— WHAT YOU ARE ASKED TO DO —
The answer must consist of every line from the data that holds the string "RecentTransactions".

DATA Start Marker

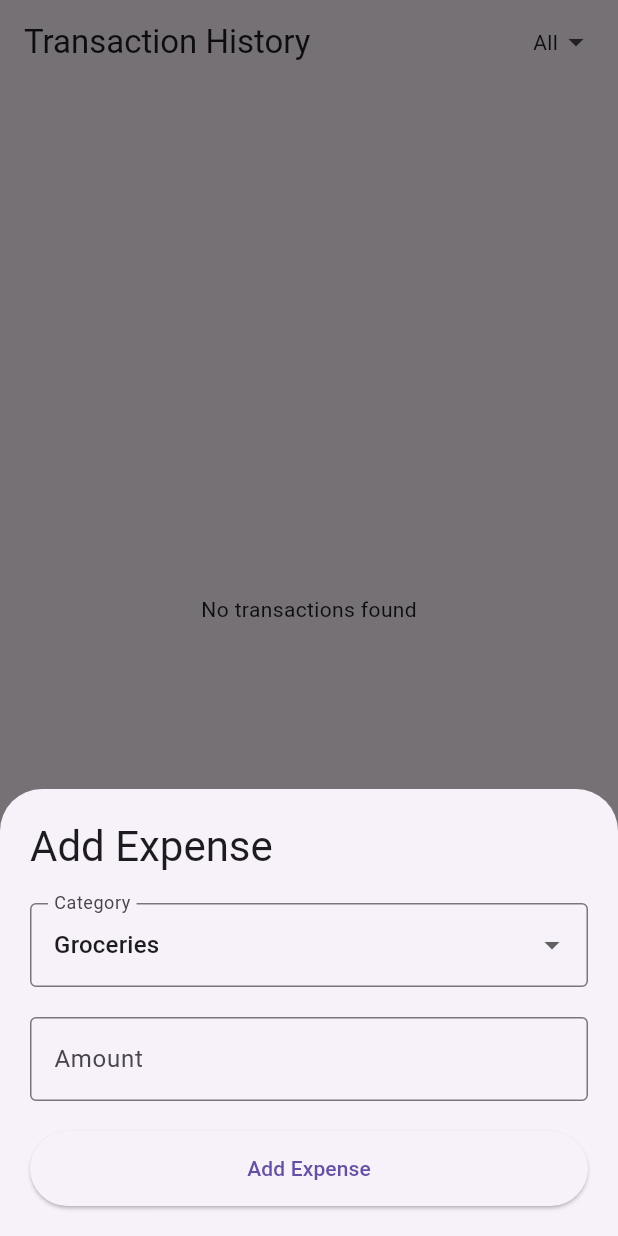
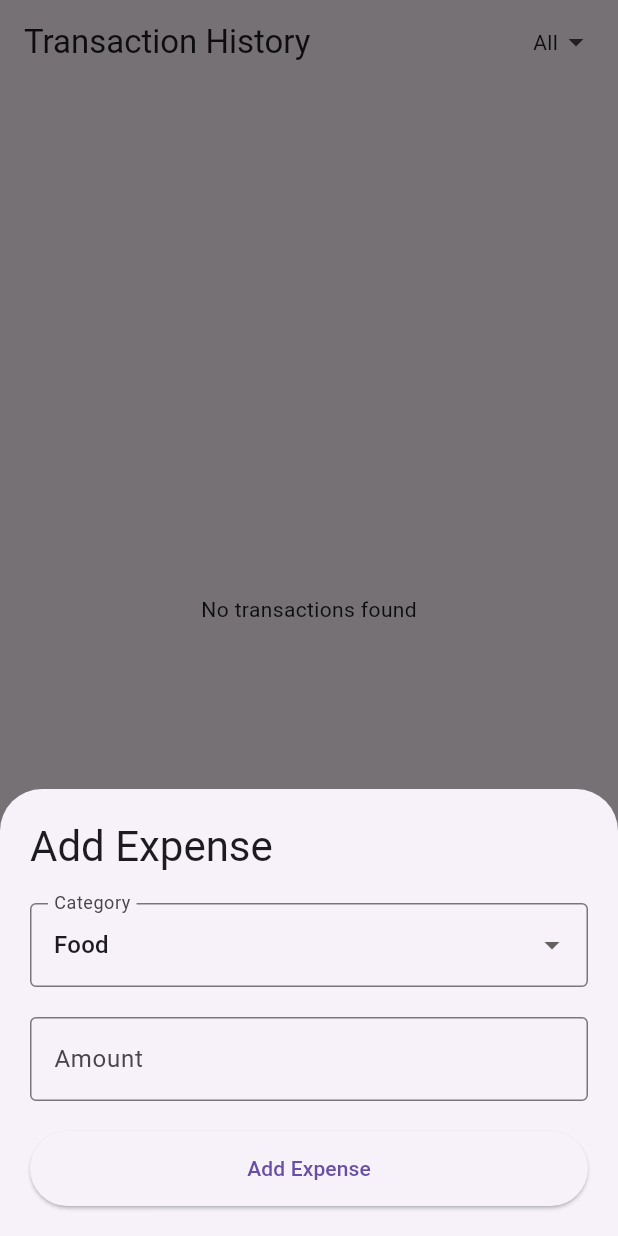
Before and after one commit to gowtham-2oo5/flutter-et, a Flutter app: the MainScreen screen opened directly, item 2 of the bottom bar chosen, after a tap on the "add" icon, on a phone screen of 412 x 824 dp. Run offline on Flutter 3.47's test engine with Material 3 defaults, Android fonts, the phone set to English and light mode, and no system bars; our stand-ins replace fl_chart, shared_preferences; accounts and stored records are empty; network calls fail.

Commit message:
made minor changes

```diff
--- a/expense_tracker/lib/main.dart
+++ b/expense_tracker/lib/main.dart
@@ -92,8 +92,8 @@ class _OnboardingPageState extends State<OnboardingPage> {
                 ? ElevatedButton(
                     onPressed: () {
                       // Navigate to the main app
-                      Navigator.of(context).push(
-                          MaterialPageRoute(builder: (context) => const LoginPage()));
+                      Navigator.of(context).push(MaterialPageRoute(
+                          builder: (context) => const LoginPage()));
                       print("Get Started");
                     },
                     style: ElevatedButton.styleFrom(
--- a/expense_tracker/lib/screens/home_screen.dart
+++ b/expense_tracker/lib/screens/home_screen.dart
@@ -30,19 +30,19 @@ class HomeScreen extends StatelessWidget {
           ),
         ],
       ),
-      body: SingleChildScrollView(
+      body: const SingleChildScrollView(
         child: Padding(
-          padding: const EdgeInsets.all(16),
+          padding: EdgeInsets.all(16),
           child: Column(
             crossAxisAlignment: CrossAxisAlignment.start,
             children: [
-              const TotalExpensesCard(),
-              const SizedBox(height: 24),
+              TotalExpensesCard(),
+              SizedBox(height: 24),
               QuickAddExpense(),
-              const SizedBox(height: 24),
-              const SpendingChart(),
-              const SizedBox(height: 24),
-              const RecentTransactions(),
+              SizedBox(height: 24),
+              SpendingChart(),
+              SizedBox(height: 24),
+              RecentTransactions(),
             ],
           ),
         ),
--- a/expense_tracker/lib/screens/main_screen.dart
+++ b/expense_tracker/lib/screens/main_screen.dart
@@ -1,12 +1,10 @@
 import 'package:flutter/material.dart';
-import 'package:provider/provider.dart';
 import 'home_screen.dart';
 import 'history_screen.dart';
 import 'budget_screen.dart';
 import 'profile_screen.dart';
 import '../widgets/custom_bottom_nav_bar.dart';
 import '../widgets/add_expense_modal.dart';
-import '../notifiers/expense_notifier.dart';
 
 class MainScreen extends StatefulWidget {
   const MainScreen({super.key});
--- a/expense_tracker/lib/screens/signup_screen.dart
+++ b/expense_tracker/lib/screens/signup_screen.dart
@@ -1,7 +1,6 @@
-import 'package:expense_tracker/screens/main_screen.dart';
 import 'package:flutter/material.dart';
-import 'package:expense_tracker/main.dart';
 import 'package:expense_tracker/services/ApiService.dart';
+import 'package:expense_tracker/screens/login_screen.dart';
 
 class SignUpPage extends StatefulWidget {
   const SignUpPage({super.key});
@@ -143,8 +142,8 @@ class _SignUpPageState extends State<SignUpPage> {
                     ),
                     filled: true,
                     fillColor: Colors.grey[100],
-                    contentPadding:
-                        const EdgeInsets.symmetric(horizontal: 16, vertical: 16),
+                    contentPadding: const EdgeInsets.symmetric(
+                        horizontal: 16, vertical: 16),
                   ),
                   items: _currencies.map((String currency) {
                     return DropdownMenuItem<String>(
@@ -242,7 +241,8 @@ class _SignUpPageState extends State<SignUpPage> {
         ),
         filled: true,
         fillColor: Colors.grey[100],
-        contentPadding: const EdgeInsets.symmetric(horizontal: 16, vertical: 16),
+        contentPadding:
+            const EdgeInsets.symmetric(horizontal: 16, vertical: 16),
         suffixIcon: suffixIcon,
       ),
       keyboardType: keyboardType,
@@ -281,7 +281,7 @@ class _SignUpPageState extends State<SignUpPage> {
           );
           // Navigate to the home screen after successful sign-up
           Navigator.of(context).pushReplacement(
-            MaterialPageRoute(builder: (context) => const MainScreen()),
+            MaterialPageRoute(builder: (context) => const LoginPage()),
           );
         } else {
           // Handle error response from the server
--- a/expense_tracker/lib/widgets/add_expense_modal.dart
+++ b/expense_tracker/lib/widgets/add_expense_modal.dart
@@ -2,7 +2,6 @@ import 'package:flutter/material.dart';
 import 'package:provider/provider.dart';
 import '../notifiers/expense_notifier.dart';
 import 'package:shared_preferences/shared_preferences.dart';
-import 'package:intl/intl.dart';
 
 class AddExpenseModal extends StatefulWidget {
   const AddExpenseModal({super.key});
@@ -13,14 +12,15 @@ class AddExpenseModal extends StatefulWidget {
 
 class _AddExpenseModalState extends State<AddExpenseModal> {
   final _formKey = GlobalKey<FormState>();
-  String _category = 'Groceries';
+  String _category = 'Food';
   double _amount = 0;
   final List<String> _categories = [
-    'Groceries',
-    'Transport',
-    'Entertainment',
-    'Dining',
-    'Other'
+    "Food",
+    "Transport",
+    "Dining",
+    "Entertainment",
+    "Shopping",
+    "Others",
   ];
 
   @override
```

DATA End Marker

— RESPONSE —
-              const RecentTransactions(),
+              RecentTransactions(),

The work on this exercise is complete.